→ **Task directions**: Scan the entries below for the word "size" and copy every line in which it occurs.
Data shown: Begin
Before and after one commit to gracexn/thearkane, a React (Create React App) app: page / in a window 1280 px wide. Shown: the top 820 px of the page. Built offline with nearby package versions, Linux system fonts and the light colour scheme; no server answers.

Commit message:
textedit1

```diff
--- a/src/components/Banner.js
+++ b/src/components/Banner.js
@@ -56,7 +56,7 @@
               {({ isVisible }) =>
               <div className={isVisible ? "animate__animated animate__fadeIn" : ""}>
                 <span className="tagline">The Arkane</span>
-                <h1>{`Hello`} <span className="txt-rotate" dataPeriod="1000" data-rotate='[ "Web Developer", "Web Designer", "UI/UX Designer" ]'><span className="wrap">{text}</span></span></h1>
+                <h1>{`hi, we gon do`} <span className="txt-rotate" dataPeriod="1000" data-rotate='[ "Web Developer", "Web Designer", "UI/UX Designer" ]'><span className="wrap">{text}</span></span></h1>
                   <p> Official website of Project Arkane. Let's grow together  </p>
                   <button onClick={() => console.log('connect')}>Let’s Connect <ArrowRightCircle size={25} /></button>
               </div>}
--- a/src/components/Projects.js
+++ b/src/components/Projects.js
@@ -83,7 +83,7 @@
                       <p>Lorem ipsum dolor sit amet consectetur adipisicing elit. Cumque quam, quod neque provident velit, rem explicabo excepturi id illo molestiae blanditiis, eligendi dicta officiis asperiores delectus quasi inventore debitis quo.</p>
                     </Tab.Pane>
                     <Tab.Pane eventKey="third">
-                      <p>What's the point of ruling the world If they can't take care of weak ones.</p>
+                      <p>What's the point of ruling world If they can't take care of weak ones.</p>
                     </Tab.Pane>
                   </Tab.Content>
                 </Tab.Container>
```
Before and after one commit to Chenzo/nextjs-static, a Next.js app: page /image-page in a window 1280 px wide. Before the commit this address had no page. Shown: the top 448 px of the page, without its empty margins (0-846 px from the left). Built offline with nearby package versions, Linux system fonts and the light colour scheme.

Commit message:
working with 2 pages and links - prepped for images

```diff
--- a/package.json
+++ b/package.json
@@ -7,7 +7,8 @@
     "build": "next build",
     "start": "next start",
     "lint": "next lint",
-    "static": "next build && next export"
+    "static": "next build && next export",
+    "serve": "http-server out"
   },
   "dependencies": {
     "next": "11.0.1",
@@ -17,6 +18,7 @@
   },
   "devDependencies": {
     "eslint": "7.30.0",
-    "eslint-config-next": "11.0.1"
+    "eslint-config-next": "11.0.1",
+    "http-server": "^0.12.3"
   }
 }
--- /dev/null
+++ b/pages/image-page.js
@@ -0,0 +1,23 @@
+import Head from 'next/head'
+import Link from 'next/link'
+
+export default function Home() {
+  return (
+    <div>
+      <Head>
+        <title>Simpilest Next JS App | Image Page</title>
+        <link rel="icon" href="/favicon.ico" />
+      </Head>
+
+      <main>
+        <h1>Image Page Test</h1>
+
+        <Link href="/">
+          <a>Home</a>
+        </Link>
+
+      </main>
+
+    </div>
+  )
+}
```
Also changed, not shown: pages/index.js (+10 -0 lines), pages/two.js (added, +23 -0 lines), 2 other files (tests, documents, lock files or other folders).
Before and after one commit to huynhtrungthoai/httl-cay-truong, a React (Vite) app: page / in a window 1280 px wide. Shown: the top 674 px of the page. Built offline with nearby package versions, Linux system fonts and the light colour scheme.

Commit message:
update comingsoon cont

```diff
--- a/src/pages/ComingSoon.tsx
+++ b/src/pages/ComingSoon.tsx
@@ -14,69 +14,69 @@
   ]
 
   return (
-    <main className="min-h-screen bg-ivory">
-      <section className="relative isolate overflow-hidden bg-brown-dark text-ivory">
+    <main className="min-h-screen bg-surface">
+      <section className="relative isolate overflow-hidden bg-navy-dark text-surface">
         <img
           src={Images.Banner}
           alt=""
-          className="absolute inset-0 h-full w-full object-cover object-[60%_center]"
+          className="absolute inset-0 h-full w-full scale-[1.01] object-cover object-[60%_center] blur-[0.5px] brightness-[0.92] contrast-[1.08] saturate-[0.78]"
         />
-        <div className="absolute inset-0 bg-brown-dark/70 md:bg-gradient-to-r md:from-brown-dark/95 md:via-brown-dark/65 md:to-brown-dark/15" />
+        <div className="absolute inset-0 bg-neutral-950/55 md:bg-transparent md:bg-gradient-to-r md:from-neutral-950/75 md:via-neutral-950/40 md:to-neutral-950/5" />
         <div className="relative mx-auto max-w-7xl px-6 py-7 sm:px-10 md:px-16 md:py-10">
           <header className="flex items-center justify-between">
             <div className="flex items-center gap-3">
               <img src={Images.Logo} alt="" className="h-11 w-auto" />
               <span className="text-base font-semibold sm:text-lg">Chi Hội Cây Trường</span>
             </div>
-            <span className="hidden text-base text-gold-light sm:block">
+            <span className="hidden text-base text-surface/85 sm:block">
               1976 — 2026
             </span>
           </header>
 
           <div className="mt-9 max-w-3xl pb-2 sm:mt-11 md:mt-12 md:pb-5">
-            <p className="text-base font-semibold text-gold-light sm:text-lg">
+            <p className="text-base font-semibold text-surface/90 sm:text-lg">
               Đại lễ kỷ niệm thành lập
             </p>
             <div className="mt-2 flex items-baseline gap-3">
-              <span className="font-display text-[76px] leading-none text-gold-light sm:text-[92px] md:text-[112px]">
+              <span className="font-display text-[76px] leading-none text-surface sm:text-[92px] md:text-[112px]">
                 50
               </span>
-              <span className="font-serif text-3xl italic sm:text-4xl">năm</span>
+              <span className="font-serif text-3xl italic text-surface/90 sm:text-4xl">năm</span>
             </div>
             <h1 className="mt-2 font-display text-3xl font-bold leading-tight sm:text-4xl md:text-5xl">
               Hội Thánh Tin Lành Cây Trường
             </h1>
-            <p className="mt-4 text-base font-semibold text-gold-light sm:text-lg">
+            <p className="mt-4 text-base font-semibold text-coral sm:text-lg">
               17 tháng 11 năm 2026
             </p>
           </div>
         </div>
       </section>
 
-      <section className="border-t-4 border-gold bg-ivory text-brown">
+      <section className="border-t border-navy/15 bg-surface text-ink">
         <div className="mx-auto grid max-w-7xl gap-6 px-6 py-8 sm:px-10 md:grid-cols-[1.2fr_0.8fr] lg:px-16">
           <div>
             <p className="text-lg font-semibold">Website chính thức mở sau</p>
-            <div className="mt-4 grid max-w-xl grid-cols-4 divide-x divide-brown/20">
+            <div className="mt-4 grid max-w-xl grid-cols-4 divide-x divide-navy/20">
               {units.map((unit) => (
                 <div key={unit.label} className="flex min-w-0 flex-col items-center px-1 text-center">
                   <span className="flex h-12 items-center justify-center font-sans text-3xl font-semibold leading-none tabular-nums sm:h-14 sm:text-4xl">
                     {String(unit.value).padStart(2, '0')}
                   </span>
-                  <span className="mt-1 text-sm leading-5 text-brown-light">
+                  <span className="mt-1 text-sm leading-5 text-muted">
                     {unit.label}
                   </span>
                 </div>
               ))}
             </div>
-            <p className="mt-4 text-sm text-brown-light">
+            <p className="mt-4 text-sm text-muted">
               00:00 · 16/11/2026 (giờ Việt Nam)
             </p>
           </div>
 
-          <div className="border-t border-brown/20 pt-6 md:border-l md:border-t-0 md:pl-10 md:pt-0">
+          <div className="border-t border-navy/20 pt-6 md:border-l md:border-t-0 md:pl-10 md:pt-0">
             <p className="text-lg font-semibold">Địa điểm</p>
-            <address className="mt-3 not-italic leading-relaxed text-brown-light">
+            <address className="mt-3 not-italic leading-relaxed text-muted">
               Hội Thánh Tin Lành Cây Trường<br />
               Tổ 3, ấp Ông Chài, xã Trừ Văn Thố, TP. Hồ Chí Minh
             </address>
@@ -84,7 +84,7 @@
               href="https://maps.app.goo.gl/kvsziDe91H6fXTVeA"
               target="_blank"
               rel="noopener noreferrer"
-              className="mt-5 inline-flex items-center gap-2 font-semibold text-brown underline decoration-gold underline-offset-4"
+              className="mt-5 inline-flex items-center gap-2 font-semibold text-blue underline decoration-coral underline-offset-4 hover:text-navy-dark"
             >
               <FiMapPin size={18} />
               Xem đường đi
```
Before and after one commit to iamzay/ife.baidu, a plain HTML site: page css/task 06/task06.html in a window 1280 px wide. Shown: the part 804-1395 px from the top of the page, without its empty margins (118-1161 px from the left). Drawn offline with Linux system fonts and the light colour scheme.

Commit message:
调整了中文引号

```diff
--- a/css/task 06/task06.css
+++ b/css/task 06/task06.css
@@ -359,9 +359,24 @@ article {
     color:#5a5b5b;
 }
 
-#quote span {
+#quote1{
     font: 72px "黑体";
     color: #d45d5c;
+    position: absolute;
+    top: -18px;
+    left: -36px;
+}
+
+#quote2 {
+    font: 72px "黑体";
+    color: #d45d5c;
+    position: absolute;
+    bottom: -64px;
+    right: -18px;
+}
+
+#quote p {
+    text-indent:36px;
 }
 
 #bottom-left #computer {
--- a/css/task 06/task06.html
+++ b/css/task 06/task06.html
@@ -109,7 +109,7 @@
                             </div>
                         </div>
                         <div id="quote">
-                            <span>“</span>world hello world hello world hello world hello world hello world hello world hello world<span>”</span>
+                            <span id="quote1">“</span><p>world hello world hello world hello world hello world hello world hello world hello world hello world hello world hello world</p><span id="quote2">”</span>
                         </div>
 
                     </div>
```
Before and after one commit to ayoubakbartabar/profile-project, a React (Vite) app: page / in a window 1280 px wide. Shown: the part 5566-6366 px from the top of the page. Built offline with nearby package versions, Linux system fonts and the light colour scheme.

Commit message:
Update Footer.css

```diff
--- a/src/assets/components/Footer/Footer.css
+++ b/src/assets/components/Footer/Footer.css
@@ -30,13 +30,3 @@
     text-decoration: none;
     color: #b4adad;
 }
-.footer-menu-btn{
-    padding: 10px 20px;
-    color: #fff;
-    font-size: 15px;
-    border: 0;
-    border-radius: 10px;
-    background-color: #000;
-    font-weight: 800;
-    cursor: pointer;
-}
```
Data shown: End
→ **Solution to this exercise**:
                   <button onClick={() => console.log('connect')}>Let’s Connect <ArrowRightCircle size={25} /></button>
               <FiMapPin size={18} />
-    font-size: 15px;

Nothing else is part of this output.